Of course, there are some critics out there who find the whole thing a creepy charade. An article from the Science journal was published by a team of skeptical legal scholars and scientists this Thursday and it argues how this program could act as a veritable Pandora’s Box. They think that the technology involved “may be widely perceived as an effort to develop biological agents for hostile purposes and their means of delivery”.

They even created a site shows clearly their objections, more exactly that “the DARPA program is easily weaponized”. Blake Bextine, the program manager for Insect Allies, responded to the article’s accusations, saying that the program comes only with peaceful purposes and it was also reviewed by the government agencies which are responsible with the agricultural safety.

Also, it will come with multiple layers of protection which should deter the insects from causing disasters. When he spoke with the Washington Post, he said that “I don’t think that the public needs to be worried. I don’t think that the international community needs to be worried”. Although he recognized that this program could act as a weapon, he said that a lot of current technologies have this dual-characteristic, of being good and possibly bad.

As our second lead editor, Anna C. Mackinno provides guidance on the stories Great Lakes Ledger reporters cover. She has been instrumental in making sure the content on the site is clear and accurate for our readers.

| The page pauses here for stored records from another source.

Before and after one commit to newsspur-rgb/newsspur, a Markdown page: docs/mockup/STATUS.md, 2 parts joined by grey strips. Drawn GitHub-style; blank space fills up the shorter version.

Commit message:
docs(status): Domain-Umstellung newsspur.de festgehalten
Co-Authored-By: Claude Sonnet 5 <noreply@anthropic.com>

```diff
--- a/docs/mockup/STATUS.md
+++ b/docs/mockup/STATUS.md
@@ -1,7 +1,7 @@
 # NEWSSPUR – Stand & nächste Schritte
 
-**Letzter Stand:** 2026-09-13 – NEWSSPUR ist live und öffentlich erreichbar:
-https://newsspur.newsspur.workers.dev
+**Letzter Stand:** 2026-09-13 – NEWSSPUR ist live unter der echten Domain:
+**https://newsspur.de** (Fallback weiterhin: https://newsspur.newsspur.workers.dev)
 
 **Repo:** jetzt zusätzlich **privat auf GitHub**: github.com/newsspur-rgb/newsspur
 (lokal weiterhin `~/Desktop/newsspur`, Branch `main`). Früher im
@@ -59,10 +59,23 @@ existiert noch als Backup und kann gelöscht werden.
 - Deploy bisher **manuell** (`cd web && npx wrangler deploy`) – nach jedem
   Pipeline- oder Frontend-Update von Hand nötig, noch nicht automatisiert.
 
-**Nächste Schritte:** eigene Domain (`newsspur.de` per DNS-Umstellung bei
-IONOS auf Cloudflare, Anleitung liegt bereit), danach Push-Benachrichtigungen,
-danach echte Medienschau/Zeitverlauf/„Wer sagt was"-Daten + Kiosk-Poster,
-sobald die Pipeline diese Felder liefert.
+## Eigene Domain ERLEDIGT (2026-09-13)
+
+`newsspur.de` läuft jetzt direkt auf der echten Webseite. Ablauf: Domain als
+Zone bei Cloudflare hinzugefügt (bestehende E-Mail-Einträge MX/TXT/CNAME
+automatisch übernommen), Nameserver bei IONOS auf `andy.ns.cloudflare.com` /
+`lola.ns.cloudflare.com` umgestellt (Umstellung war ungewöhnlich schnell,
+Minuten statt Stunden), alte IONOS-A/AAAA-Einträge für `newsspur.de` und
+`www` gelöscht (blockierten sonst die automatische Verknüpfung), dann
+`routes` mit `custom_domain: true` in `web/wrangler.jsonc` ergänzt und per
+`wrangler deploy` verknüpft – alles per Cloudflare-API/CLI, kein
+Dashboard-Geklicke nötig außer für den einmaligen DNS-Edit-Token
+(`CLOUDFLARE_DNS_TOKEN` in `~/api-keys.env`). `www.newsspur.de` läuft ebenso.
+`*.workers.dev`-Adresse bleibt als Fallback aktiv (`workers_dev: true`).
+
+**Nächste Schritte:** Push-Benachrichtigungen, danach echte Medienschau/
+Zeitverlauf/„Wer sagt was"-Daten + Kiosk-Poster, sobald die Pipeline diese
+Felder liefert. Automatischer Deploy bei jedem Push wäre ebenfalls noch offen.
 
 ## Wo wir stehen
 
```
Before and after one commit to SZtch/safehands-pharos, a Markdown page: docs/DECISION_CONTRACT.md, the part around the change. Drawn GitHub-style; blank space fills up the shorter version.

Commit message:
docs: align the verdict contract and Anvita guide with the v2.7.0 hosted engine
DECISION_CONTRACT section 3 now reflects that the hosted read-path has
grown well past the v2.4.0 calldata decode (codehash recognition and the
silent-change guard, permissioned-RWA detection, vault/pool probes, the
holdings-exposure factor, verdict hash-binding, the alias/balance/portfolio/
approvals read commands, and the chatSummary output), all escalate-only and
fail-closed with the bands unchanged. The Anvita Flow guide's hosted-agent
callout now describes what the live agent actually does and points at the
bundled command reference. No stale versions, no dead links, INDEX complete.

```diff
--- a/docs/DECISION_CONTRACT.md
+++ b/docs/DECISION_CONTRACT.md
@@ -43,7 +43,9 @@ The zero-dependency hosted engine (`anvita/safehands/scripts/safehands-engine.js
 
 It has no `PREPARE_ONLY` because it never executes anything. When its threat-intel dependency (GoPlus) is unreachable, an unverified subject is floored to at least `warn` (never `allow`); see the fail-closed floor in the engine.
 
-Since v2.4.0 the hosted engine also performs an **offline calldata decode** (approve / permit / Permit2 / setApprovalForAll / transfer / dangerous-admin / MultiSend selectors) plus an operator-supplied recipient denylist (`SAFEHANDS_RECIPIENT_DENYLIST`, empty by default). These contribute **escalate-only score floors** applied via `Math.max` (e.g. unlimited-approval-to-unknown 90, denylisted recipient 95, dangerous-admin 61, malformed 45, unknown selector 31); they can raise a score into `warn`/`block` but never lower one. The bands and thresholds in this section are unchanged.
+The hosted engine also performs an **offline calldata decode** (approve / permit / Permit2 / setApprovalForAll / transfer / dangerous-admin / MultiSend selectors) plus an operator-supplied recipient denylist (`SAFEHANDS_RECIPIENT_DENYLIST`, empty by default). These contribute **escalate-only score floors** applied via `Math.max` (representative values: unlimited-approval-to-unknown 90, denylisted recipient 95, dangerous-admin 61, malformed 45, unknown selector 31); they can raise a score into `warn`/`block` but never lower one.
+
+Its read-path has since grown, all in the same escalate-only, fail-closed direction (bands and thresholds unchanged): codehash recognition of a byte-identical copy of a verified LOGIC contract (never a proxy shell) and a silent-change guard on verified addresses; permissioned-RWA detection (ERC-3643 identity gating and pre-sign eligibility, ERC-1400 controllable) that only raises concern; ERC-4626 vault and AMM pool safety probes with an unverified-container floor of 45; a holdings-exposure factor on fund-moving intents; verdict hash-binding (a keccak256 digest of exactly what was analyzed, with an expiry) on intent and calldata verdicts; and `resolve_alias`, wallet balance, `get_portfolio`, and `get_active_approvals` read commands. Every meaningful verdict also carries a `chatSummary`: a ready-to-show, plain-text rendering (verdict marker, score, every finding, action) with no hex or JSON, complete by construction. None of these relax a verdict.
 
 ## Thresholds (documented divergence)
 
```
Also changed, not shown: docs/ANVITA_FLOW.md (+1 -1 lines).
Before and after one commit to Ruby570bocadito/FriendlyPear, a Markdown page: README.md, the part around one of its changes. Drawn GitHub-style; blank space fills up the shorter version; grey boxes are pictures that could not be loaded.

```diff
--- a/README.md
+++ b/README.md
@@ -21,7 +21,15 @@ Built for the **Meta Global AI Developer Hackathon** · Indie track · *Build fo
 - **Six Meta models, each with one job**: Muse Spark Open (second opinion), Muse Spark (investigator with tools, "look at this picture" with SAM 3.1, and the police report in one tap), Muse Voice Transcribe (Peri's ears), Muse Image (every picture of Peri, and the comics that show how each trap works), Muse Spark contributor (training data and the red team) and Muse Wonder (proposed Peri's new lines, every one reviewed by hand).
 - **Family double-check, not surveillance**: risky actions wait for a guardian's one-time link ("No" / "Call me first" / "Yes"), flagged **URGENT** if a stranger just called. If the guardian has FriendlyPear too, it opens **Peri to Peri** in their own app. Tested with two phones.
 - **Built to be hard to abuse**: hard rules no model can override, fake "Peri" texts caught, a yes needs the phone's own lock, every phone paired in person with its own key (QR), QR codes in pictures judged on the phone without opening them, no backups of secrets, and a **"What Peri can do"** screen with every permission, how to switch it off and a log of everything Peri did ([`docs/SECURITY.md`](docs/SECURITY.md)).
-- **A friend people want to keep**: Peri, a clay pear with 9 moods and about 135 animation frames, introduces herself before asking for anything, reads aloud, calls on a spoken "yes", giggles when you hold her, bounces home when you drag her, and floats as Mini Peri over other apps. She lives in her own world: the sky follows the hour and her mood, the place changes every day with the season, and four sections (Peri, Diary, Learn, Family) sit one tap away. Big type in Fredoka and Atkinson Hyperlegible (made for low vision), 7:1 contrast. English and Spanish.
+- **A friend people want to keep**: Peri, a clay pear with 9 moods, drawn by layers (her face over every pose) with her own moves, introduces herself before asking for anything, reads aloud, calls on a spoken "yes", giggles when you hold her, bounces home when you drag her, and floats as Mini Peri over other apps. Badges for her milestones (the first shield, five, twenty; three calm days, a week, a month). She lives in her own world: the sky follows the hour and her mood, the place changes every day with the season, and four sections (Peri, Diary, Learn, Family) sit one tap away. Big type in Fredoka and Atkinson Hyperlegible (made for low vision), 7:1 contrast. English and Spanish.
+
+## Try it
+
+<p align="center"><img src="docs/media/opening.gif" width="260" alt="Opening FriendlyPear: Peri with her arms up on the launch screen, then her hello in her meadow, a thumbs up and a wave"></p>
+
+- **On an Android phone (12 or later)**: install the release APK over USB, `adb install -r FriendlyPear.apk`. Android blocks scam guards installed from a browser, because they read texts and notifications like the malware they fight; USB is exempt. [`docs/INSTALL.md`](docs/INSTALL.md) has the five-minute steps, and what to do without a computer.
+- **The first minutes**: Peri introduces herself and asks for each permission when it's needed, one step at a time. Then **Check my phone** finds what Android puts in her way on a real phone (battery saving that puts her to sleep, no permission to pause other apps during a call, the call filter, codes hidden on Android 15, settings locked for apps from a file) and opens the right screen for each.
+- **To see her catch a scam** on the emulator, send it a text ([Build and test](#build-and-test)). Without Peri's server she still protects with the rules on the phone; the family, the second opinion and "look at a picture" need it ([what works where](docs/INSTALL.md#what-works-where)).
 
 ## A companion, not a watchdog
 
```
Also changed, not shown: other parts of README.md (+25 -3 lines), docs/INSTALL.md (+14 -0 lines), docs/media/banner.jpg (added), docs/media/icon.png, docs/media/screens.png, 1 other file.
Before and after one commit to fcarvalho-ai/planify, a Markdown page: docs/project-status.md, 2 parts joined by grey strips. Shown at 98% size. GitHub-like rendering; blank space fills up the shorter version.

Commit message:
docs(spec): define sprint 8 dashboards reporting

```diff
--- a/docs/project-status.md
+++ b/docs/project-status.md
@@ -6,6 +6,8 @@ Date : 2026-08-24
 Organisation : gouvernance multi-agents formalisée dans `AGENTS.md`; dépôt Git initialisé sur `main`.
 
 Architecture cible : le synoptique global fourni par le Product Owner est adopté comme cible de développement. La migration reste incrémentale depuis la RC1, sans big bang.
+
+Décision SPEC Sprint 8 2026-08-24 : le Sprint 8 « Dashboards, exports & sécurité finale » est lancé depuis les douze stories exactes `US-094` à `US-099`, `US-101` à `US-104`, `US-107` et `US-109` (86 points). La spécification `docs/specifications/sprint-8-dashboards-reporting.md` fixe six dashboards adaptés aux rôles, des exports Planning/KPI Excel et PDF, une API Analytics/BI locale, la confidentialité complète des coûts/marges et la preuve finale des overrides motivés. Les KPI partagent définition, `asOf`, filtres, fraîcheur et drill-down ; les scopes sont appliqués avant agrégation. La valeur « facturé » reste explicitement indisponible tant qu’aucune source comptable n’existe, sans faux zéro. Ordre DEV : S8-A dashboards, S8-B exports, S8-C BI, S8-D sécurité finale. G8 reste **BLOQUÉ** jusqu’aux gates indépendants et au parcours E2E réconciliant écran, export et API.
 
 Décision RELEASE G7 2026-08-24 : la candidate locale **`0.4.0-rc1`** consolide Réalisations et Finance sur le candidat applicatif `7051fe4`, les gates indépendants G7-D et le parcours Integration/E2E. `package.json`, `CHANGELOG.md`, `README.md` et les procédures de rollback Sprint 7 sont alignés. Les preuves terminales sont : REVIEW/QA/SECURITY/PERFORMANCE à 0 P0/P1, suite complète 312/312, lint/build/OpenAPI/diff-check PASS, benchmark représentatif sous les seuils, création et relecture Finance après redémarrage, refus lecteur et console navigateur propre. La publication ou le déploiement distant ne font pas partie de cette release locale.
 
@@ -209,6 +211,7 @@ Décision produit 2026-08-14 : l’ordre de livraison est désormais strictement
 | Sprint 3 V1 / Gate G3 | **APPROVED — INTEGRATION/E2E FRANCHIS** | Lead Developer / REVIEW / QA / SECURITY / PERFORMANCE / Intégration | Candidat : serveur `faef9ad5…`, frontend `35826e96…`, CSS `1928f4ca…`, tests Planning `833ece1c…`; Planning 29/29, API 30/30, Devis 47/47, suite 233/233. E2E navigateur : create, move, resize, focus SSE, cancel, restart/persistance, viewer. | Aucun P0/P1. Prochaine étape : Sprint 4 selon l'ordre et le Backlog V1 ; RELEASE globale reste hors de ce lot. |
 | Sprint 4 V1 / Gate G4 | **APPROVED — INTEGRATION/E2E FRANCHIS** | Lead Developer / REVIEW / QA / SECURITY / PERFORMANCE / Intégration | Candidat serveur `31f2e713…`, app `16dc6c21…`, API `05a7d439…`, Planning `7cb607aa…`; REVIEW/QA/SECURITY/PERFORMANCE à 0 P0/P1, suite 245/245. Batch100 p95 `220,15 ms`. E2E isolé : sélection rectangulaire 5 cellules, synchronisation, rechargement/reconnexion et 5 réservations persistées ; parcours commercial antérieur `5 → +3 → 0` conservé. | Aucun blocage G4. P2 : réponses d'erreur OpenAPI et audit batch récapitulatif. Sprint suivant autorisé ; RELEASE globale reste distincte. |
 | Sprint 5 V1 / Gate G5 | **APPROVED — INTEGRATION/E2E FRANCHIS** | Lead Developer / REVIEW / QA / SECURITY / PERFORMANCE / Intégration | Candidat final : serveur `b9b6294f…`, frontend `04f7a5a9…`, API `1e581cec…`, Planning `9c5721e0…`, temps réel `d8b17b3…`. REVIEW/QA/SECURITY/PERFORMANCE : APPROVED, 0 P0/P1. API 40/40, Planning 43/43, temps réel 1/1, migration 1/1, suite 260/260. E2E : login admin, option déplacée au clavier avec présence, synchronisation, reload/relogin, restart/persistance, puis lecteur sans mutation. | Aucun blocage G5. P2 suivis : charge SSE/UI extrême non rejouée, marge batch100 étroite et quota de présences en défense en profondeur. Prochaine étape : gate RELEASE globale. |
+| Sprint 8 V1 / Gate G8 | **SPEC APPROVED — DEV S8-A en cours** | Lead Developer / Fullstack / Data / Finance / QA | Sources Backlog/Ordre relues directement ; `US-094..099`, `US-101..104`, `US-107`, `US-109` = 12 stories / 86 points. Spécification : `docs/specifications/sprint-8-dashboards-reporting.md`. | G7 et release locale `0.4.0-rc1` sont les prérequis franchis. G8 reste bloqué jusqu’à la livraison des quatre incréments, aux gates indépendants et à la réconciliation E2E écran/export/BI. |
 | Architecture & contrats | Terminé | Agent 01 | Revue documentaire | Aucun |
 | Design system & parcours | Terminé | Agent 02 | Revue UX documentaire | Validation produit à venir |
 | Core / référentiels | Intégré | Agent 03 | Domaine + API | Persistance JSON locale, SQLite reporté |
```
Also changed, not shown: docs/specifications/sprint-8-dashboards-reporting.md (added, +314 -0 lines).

If you see a particularly clever title, you can likely thank Anna. Anna received a BA and and MA from Fordham University.